Items listed in a dataset
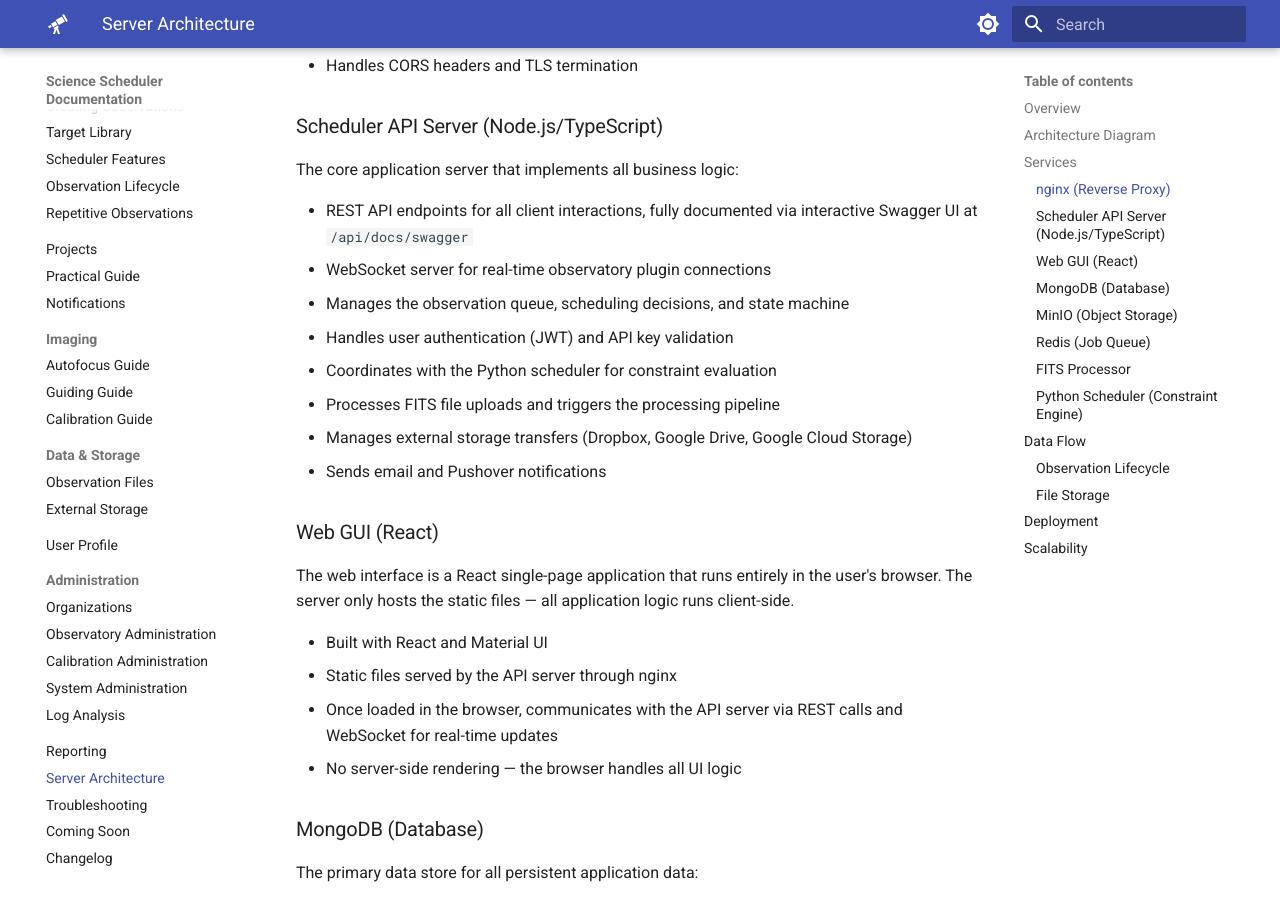
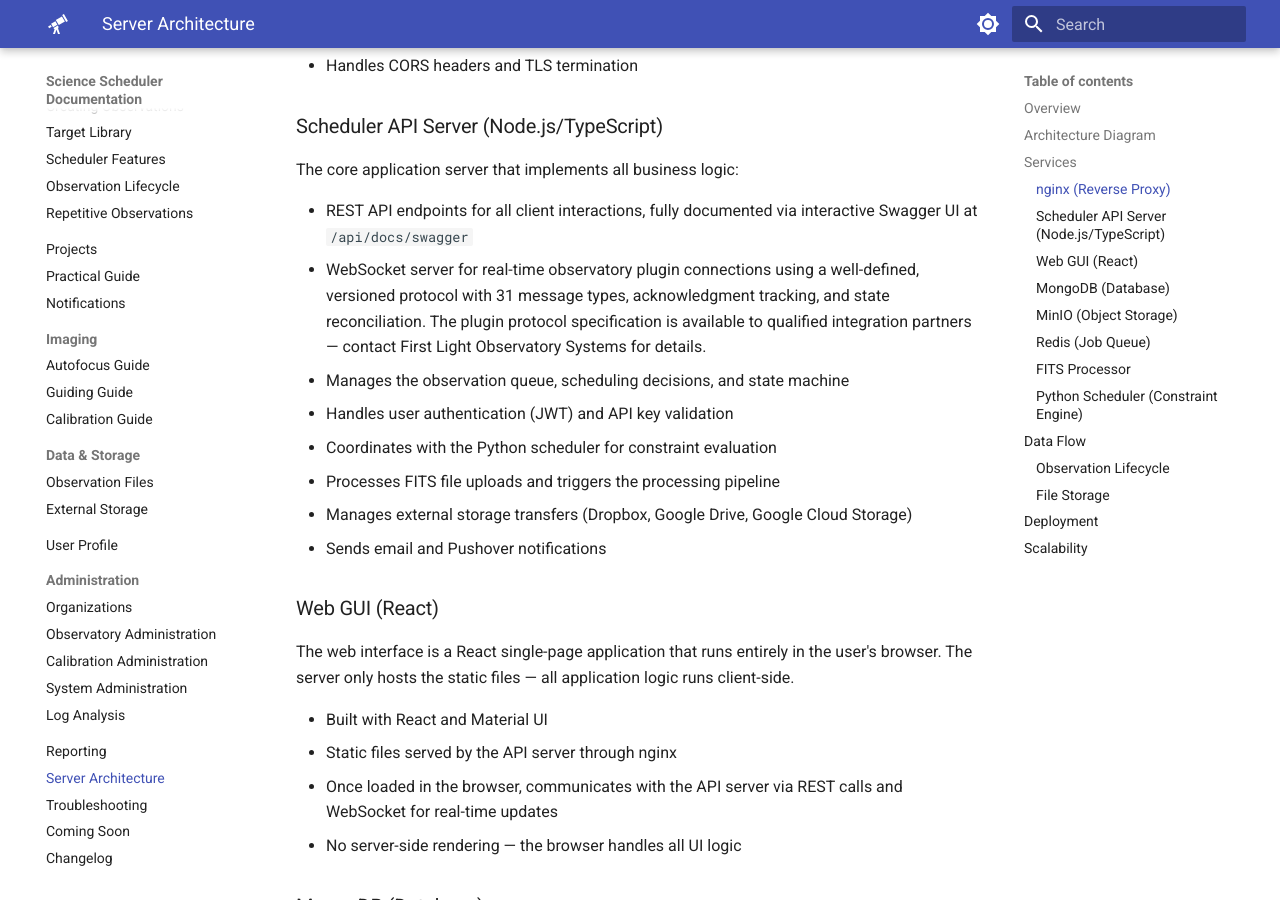
Before and after one commit to First-Light-Systems/nina-scheduler-docs, an MkDocs documentation site: the page built from docs/SERVER_ARCHITECTURE.md, in a window 1280 px wide and 900 px high, scrolled down 1441 px. Built offline with MkDocs 1.6.1 and Material for MkDocs 9.7.7, drawn with Linux system fonts in a browser that asks for light colours.

Commit message:
Add notes about proprietary plugin protocol specification
Both overview and server architecture pages now mention the WebSocket
plugin protocol is well-defined (31 message types, versioned, with ACK
tracking) and available to qualified integration partners.

Co-Authored-By: Claude Opus 4.6 (1M context) <noreply@anthropic.com>

```diff
--- a/docs/SERVER_ARCHITECTURE.md
+++ b/docs/SERVER_ARCHITECTURE.md
@@ -64,7 +64,7 @@ The entry point for all external traffic. nginx is a pure reverse proxy — it r
 The core application server that implements all business logic:
 
 - REST API endpoints for all client interactions, fully documented via interactive Swagger UI at `/api/docs/swagger`
-- WebSocket server for real-time observatory plugin connections
+- WebSocket server for real-time observatory plugin connections using a well-defined, versioned protocol with 31 message types, acknowledgment tracking, and state reconciliation. The plugin protocol specification is available to qualified integration partners — contact First Light Observatory Systems for details.
 - Manages the observation queue, scheduling decisions, and state machine
 - Handles user authentication (JWT) and API key validation
 - Coordinates with the Python scheduler for constraint evaluation
```
Also changed, not shown: docs/OVERVIEW.md (+2 -0 lines).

--- What you should do ---
Show all lines in the entries above where the string "partners" appears.

--- Task output ---
tracking) and available to qualified integration partners.
+- WebSocket server for real-time observatory plugin connections using a well-defined, versioned protocol with 31 message types, acknowledgment tracking, and state reconciliation. The plugin protocol specification is available to qualified integration partners — contact First Light Observatory Systems for details.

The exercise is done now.